What needs to be done :: Check the listing that follows and work out how many lines include "verification". The reply is that number alone.

Input material ::
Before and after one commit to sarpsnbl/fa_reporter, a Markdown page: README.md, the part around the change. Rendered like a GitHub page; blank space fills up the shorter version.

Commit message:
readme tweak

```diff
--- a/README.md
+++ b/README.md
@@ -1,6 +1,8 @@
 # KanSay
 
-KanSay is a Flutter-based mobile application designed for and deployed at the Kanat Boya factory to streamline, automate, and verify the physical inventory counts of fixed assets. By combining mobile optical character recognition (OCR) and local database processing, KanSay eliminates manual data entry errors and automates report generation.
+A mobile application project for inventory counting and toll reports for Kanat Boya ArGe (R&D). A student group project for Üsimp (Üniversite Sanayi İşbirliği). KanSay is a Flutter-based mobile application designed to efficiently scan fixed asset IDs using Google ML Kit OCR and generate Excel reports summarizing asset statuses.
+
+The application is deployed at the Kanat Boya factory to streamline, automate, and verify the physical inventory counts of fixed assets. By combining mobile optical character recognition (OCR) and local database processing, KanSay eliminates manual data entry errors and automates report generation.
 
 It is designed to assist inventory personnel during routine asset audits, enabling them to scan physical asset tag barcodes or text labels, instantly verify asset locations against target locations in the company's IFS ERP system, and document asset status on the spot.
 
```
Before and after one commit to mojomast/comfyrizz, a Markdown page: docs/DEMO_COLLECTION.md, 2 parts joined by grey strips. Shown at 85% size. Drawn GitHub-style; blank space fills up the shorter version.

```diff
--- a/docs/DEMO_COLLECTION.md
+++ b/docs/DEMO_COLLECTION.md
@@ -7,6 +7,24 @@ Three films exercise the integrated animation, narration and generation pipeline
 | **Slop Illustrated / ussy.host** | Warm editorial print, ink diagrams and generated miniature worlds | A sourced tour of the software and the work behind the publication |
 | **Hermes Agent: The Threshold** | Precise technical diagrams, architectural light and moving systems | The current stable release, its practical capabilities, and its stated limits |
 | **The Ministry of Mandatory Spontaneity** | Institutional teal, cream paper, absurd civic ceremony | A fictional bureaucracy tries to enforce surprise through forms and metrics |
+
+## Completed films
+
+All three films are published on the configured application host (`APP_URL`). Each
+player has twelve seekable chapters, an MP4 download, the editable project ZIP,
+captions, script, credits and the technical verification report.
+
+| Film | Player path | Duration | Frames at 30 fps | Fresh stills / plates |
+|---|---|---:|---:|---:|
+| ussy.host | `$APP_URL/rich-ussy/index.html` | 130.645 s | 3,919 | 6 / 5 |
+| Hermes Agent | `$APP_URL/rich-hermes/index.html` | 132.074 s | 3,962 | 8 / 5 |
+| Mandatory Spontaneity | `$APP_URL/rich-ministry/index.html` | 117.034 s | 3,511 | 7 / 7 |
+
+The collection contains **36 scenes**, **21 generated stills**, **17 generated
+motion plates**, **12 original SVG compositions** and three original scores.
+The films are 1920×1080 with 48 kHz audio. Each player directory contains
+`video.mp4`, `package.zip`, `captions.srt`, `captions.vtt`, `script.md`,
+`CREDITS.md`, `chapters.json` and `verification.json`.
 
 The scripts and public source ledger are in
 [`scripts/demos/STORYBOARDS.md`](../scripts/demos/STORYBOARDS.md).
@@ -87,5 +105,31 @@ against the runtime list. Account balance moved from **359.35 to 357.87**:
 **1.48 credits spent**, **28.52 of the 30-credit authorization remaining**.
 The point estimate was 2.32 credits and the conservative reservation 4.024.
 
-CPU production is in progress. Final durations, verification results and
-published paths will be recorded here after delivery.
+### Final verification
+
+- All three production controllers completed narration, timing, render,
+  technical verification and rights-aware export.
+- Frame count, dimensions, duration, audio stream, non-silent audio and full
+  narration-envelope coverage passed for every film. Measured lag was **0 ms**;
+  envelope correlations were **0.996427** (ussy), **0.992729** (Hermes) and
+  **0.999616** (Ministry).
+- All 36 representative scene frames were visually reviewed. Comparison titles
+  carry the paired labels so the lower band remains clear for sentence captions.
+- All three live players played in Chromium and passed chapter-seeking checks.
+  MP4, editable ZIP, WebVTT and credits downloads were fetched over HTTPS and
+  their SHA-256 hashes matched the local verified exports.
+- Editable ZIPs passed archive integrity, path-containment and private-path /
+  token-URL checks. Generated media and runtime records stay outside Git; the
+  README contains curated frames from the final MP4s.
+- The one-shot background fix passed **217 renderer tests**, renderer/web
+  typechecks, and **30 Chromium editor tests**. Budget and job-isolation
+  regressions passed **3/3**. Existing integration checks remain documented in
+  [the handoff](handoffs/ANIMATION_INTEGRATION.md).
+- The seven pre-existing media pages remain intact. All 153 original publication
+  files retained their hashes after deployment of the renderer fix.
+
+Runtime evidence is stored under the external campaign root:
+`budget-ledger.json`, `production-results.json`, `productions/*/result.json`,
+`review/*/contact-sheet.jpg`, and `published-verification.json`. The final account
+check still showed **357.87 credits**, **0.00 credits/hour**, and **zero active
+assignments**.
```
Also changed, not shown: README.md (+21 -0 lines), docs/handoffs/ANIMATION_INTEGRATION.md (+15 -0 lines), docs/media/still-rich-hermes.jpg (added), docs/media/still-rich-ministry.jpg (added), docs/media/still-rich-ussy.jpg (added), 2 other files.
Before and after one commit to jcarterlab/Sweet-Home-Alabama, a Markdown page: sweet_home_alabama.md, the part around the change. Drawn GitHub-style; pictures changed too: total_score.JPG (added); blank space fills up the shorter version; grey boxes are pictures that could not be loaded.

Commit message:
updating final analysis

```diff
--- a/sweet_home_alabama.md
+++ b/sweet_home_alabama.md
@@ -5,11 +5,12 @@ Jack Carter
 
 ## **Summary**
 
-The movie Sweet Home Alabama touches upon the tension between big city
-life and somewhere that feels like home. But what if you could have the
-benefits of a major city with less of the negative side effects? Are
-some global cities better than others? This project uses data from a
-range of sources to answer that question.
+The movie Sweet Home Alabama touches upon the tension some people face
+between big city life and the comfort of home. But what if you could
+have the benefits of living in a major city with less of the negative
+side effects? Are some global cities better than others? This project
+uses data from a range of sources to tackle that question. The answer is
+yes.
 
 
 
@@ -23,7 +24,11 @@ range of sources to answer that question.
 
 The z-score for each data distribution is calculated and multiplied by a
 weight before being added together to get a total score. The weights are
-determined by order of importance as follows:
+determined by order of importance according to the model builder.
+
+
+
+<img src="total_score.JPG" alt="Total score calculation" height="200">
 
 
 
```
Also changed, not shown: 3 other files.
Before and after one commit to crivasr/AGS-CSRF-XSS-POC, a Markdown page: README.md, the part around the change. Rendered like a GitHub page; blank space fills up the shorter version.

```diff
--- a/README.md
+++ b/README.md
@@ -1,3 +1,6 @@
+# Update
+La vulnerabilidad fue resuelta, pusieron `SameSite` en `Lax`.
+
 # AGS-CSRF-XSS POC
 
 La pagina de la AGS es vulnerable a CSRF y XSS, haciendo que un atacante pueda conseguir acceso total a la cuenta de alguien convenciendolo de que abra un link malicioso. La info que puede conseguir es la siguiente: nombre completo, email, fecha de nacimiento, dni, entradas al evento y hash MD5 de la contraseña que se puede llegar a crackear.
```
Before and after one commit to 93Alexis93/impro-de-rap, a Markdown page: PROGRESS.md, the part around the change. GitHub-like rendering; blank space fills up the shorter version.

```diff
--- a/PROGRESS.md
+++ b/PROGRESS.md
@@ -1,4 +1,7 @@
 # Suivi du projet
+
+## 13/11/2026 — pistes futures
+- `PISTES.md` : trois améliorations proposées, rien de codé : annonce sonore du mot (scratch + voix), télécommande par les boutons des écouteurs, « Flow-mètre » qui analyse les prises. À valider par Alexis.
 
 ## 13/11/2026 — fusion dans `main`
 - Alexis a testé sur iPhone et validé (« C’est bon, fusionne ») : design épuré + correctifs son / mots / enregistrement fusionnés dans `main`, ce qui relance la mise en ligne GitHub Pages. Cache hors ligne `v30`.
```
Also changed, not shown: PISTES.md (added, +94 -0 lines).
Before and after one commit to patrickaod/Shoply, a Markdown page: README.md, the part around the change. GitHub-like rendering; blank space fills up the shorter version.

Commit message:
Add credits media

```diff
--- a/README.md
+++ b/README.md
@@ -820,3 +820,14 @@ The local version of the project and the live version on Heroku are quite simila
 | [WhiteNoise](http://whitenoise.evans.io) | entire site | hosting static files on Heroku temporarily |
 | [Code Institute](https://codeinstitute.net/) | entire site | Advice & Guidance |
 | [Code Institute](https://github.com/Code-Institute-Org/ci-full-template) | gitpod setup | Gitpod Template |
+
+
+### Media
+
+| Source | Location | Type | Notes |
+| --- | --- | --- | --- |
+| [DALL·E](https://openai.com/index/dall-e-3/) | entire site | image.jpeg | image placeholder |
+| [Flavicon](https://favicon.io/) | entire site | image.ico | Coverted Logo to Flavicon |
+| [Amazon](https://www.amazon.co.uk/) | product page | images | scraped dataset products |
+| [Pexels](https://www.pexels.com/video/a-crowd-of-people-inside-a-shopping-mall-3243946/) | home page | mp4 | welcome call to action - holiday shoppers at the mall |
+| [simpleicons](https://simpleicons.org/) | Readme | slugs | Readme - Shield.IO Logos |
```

Task answer :: 6